METHODS: Using electronic databases such as PubMed and Igaku Chuo Zasshi (Japan’s largest peer-reviewed medical literature database), we searched from 2000 to 2017 for case reports/series of babies who (1) underwent emergency laparotomy due to NEC and (2) were diagnosed with GI allergy based on identification eosinophilia in the stool mucous and/or eosinophilia in the intestinal mucosa (>20/HPF).
RESULTS: A total of 95 babies in 33 papers were identified as having undergone emergency laparotomy due to NEC. Among them, 7 babies (7.3%) satisfied the inclusion criteria for GI allergy (2 babies with marked GI mucosal eosinophilia and 5 with eosinophilia in the stool mucous). In all 7 babies the onset of GI allergy preceded the onset of NEC. This prevalence was significantly higher than that reported for GI allergy in the general population (0.21%). NEC babies without GI allergy (gestational age: median 25.3 W (IQR: 24.1-27.0 W); birth weight: median 696 g (IQR: 590-831 g)) were significantly (p<0.0001) more premature than those with GI allergy (gestational age: median 35 W (IQR: 32-37 W); birth weight: median 1,794 g (IQR: 1,252-2,070 g)).
CONCLUSIONS: Although there is no clear direct causal relationship, NEC in non-premature babies showed significant comorbidity with GI allergy.
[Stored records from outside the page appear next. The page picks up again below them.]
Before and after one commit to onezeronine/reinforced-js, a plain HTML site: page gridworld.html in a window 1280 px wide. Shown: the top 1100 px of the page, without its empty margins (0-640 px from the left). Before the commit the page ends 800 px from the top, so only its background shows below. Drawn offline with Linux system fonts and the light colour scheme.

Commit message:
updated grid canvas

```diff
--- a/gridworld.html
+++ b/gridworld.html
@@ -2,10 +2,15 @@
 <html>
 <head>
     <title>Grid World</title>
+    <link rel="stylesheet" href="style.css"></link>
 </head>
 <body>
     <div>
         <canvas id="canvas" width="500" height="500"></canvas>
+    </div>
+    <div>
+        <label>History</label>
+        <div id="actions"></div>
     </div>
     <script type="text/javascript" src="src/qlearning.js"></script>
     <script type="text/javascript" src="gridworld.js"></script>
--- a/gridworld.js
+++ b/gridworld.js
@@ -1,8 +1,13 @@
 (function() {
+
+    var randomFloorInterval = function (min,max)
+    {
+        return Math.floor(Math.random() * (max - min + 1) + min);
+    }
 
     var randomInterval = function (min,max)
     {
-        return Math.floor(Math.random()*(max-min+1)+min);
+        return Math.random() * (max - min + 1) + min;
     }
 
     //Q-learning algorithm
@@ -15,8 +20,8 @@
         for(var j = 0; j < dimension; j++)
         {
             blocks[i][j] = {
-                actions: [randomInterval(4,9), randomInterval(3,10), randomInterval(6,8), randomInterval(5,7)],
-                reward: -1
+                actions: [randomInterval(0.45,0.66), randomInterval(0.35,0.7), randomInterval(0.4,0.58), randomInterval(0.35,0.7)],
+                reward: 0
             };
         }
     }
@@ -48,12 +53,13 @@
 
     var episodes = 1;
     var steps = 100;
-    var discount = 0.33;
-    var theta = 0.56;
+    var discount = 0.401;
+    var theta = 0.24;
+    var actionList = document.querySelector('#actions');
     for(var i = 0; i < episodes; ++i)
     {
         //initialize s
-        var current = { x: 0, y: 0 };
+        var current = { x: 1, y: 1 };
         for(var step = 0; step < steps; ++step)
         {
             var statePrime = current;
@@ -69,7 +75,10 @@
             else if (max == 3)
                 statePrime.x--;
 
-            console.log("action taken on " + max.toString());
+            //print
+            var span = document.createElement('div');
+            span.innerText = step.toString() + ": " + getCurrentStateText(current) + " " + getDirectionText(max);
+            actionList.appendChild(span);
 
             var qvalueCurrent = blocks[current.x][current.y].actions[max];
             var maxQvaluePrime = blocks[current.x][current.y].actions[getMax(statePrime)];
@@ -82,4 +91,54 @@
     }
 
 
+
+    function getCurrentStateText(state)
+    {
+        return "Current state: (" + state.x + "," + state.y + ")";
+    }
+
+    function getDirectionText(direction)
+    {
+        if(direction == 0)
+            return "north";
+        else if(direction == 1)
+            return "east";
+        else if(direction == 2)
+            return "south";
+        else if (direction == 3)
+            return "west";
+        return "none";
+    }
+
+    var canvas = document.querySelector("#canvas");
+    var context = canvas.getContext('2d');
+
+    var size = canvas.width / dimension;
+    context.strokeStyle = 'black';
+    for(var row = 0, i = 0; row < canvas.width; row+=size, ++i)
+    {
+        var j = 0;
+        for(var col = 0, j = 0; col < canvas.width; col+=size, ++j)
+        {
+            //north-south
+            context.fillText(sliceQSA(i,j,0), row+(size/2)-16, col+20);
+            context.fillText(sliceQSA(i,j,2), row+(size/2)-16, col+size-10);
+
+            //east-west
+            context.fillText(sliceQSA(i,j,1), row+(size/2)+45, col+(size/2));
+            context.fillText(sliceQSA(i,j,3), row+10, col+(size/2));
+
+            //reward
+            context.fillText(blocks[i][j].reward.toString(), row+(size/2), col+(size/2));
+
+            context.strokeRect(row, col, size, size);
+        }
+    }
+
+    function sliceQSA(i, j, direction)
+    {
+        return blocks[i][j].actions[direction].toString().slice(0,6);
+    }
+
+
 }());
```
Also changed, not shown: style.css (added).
GI allergy’s role in the pathogenesis of NEC warrants further study.